• **Problem to work on**:
Copy, from the material below, every line in which the word "List" can be found.
== Supplied records
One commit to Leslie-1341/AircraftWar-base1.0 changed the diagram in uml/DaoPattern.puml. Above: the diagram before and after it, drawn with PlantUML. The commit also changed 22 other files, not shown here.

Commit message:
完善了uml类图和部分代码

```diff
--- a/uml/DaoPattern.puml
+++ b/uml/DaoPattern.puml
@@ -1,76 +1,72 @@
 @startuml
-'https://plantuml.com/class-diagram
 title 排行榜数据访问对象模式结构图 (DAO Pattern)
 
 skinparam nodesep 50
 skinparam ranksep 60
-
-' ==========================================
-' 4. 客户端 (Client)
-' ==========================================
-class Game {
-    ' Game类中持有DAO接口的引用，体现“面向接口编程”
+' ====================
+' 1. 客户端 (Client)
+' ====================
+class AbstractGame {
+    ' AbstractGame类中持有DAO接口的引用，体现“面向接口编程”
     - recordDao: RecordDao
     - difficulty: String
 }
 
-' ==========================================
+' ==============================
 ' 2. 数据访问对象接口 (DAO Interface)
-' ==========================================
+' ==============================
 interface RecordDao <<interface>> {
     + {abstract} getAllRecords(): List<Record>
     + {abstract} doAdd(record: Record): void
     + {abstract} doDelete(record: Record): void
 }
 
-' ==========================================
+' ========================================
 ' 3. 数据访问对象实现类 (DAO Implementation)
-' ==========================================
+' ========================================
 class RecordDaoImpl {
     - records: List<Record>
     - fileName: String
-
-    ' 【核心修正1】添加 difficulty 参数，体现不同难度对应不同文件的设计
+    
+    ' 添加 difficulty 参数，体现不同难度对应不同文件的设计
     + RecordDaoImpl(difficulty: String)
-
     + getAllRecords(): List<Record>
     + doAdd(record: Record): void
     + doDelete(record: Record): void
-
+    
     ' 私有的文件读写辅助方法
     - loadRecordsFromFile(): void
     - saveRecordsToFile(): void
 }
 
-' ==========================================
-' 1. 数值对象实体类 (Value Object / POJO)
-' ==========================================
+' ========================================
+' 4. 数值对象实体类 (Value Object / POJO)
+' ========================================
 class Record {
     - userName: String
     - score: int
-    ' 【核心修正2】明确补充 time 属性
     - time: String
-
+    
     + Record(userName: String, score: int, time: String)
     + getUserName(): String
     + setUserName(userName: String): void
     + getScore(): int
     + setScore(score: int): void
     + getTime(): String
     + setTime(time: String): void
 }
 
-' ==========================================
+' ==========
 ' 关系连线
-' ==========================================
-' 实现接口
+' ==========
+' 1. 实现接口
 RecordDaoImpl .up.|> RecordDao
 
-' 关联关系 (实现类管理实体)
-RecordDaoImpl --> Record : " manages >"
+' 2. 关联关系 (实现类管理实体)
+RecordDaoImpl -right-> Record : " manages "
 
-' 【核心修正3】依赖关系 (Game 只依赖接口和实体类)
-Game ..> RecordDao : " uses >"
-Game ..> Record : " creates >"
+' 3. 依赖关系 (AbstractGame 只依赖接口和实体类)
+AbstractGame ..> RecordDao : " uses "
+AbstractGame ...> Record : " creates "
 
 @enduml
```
====
• **Solution for this task**:
     + {abstract} getAllRecords(): List<Record>
     - records: List<Record>
     + getAllRecords(): List<Record>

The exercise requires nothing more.